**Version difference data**

================================

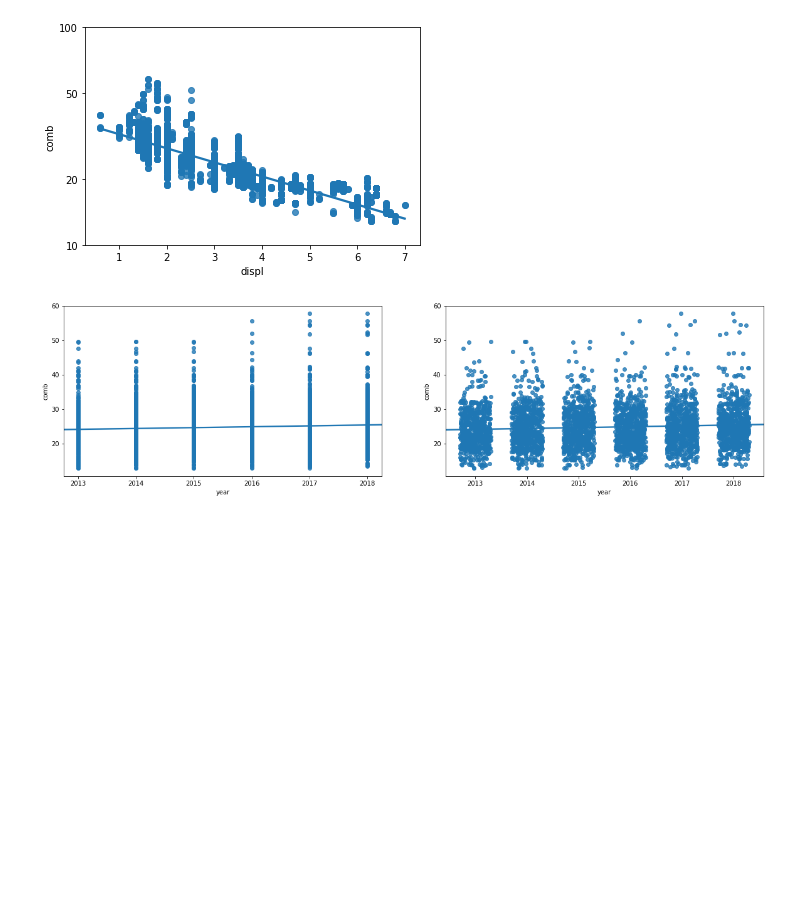
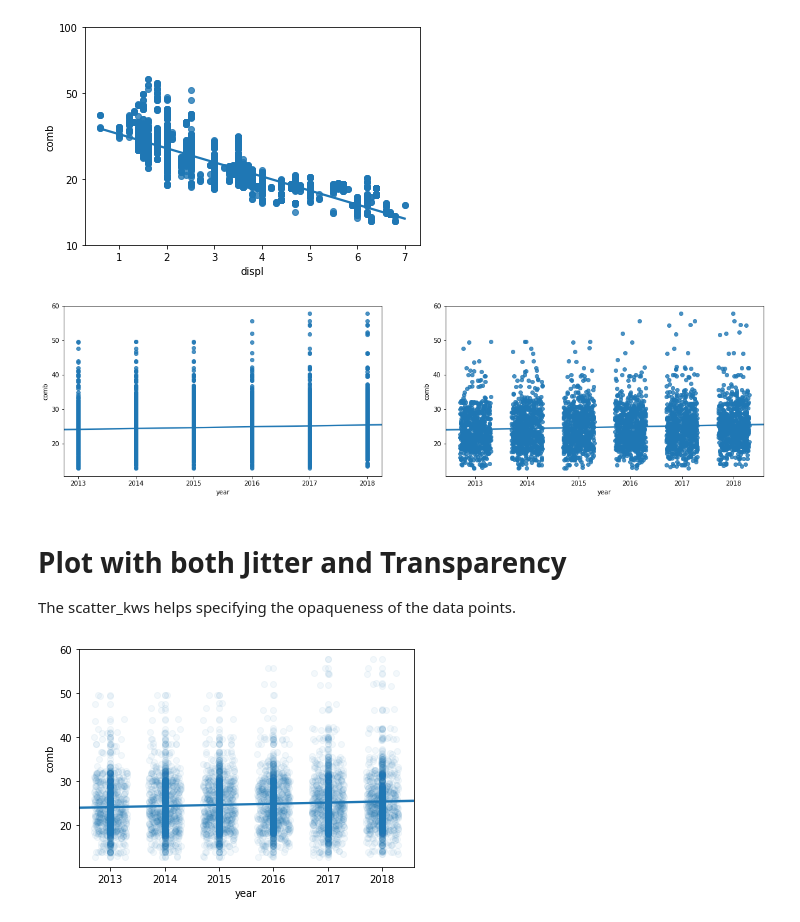
Before and after one commit to Gingercapo/Fuel_Economy, a Jupyter notebook: fuel_Economic.ipynb, the cells around one changed output. Drawn from its saved outputs; the diff is of its cells as text; code cells hidden in the pictures; blank space fills up the shorter version.

```diff
--- a/fuel_Economic.ipynb
+++ b/fuel_Economic.ipynb
@@ -79,3 +79,16 @@ plt.subplot(1, 2, 2)
 sb.regplot(data = df, x = 'year', y = 'comb', truncate=False, x_jitter=0.3);
 # %% [output]
 [figure]
+# %% [markdown]
+# Plot with both Jitter and Transparency
+The scatter_kws helps specifying the opaqueness of the data points.
+# %%
+# The scatter_kws helps specifying the opaqueness of the data points.
+# The alpha take a value between [0-1], where 0 represents transparent, and 1 is opaque.
+sb.regplot(data = df, x = 'year', y = 'comb', truncate=False, x_jitter=0.3, scatter_kws={'alpha':1/20});
+
+# Alternative way to plot with the transparency.
+# The scatter() function below does NOT have any argument to specify the Jitter
+plt.scatter(data = df, x = 'year', y = 'comb', alpha=1/20);
+# %% [output]
+[figure, added]
```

================================

**Requirement**
Give the entries again exactly, but skip every image.

**Problem solution**
Before and after one commit to Gingercapo/Fuel_Economy, a Jupyter notebook: fuel_Economic.ipynb, the cells around one changed output. Drawn from its saved outputs; the diff is of its cells as text; code cells hidden in the pictures; blank space fills up the shorter version.

```diff
--- a/fuel_Economic.ipynb
+++ b/fuel_Economic.ipynb
@@ -79,3 +79,16 @@ plt.subplot(1, 2, 2)
 sb.regplot(data = df, x = 'year', y = 'comb', truncate=False, x_jitter=0.3);
 # %% [output]
 [figure]
+# %% [markdown]
+# Plot with both Jitter and Transparency
+The scatter_kws helps specifying the opaqueness of the data points.
+# %%
+# The scatter_kws helps specifying the opaqueness of the data points.
+# The alpha take a value between [0-1], where 0 represents transparent, and 1 is opaque.
+sb.regplot(data = df, x = 'year', y = 'comb', truncate=False, x_jitter=0.3, scatter_kws={'alpha':1/20});
+
+# Alternative way to plot with the transparency.
+# The scatter() function below does NOT have any argument to specify the Jitter
+plt.scatter(data = df, x = 'year', y = 'comb', alpha=1/20);
+# %% [output]
+[figure, added]
```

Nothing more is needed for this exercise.